» What is required:
Look through the entries and report how many lines include the word "Email". Give the number alone.

[Records from a data source]
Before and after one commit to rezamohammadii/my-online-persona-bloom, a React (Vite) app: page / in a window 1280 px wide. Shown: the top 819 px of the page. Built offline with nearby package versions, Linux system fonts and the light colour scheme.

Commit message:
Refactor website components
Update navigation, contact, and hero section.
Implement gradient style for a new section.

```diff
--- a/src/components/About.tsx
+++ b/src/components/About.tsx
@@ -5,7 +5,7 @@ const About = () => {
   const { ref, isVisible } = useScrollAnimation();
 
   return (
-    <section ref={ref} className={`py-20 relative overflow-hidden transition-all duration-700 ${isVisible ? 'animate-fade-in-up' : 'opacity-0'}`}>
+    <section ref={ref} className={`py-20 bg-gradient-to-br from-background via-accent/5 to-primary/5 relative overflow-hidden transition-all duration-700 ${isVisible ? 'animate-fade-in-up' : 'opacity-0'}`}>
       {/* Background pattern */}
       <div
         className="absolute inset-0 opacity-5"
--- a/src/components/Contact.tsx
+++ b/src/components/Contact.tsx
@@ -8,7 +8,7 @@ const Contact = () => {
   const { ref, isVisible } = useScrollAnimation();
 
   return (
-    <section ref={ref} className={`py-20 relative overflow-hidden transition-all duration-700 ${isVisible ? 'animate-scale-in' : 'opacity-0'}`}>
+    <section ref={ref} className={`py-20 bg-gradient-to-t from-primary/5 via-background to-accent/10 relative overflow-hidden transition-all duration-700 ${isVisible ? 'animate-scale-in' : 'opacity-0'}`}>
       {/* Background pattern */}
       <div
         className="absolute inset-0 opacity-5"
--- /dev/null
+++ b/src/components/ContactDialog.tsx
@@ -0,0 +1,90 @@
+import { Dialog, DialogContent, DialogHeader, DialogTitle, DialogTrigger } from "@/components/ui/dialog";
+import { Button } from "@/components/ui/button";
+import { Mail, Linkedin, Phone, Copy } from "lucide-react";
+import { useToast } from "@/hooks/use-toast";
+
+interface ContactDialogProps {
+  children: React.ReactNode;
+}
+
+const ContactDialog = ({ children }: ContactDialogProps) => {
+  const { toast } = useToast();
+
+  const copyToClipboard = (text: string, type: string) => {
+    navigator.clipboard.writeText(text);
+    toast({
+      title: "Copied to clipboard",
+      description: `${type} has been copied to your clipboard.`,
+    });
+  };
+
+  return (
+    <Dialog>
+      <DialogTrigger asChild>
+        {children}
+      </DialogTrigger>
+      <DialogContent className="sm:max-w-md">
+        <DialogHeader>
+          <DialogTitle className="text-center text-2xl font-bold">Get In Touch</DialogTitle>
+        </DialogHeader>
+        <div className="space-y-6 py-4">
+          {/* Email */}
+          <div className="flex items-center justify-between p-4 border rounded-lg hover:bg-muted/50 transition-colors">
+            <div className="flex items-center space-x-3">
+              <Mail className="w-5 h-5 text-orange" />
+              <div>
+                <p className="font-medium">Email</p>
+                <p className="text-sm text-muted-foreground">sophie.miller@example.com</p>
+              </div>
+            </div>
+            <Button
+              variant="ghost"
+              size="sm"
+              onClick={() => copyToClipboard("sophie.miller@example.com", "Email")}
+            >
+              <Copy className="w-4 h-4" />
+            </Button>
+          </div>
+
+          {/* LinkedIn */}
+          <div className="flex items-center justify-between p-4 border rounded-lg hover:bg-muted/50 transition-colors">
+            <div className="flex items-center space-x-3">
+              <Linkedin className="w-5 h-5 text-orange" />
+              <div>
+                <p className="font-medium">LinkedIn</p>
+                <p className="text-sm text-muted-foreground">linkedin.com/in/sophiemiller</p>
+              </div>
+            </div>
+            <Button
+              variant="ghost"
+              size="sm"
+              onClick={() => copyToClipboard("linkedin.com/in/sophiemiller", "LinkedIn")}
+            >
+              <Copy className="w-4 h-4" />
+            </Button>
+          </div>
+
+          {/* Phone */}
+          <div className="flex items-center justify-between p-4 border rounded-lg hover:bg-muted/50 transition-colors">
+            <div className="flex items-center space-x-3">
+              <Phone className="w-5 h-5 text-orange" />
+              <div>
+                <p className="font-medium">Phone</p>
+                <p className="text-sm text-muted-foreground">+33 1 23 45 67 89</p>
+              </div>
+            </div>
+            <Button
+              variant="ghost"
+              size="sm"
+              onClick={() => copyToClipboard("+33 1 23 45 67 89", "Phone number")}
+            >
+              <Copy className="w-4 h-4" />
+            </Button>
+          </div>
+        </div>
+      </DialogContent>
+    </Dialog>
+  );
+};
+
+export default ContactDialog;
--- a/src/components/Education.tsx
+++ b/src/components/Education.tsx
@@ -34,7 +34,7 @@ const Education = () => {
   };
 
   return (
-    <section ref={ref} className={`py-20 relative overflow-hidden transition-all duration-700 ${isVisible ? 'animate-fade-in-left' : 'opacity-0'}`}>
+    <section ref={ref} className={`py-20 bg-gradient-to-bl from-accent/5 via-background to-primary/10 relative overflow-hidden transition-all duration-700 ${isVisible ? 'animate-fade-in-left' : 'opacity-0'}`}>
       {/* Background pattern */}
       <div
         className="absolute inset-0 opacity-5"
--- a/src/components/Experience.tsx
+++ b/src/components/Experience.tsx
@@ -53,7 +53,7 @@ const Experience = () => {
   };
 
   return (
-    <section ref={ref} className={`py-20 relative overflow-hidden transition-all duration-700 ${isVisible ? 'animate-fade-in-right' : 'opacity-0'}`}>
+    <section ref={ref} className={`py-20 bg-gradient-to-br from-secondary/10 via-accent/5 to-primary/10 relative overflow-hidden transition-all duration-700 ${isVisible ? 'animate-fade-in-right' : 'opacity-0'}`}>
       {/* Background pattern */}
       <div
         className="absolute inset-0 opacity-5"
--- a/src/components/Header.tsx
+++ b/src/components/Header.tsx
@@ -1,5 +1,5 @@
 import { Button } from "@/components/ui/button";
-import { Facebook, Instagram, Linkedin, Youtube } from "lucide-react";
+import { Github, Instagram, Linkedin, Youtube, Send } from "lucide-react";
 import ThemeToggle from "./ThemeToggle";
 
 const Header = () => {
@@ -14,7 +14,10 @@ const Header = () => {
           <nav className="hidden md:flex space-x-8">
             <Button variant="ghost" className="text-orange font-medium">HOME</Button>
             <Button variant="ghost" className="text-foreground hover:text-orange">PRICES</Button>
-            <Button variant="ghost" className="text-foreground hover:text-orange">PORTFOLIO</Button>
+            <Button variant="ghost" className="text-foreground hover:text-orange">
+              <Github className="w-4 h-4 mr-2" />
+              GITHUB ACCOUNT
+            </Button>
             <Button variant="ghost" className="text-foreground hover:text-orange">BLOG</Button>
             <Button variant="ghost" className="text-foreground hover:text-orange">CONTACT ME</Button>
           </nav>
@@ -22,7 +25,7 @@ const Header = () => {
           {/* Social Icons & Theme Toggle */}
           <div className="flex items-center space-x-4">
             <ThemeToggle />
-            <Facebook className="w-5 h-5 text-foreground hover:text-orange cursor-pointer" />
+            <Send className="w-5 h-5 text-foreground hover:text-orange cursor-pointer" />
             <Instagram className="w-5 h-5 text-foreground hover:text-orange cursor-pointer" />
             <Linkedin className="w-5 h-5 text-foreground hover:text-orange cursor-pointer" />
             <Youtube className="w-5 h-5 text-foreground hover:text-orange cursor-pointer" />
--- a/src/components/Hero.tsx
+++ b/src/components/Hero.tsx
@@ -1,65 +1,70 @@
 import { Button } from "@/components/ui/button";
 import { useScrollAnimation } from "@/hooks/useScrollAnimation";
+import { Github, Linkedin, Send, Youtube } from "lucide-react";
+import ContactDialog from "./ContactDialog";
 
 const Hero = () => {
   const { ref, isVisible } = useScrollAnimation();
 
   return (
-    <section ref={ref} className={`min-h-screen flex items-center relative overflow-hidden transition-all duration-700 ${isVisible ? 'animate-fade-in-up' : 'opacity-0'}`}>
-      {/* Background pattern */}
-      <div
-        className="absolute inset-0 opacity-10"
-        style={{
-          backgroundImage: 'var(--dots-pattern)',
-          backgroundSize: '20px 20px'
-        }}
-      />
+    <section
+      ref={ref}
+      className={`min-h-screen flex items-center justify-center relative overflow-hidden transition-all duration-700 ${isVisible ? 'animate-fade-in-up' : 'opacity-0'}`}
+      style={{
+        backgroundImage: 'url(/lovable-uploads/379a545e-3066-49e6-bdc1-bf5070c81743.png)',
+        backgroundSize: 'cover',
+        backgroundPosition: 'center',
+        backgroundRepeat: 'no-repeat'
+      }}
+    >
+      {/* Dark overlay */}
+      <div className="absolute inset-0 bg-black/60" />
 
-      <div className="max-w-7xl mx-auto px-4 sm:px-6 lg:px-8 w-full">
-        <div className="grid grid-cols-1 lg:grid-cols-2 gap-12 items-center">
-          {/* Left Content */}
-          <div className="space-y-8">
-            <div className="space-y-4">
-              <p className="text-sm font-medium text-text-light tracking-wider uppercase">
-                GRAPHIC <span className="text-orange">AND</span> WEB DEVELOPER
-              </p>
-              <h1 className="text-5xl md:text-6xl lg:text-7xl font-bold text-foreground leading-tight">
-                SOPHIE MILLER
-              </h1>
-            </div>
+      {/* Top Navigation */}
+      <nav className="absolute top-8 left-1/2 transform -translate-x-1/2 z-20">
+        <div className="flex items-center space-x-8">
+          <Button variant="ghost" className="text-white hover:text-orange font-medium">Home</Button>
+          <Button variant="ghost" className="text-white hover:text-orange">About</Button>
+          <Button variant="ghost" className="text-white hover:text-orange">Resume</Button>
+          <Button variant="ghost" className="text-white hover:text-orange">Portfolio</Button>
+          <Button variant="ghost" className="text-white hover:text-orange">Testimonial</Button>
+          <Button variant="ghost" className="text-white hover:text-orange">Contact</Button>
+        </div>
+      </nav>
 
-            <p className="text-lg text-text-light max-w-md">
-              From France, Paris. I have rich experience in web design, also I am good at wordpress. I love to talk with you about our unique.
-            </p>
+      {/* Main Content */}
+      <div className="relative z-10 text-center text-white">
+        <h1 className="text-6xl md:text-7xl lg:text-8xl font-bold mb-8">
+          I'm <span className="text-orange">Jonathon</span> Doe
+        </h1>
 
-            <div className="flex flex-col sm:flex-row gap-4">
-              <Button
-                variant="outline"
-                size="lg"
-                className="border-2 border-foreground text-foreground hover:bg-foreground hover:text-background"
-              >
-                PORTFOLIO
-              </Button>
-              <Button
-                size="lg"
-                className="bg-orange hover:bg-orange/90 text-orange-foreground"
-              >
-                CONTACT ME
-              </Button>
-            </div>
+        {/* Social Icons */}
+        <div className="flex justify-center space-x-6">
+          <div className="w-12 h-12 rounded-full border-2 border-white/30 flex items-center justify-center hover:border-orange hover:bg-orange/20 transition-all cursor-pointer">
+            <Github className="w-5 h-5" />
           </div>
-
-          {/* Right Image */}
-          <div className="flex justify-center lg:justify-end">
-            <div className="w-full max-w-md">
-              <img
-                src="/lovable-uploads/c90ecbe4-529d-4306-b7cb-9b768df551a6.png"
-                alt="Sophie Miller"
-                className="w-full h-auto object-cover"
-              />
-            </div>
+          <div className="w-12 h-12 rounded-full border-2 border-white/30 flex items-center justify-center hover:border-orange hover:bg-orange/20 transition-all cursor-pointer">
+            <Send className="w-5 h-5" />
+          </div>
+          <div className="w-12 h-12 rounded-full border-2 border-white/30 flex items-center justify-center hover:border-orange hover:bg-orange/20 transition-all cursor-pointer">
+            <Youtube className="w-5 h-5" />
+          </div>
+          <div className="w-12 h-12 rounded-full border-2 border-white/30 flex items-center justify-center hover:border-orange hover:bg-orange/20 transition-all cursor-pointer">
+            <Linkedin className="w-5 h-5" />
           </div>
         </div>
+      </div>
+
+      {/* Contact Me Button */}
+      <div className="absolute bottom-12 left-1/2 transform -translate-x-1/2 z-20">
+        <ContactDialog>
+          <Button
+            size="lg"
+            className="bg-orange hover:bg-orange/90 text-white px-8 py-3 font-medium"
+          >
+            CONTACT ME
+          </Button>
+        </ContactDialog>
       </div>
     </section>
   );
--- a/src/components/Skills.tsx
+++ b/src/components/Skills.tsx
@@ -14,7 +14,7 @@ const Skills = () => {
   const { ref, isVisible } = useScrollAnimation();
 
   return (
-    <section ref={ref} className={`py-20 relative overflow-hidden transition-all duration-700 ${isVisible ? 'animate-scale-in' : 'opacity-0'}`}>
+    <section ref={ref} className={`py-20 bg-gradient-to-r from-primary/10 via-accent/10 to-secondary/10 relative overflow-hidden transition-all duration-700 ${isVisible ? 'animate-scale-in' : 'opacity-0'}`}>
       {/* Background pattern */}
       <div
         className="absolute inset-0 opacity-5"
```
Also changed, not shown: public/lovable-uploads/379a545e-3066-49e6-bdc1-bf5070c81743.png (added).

» Exercise response:
3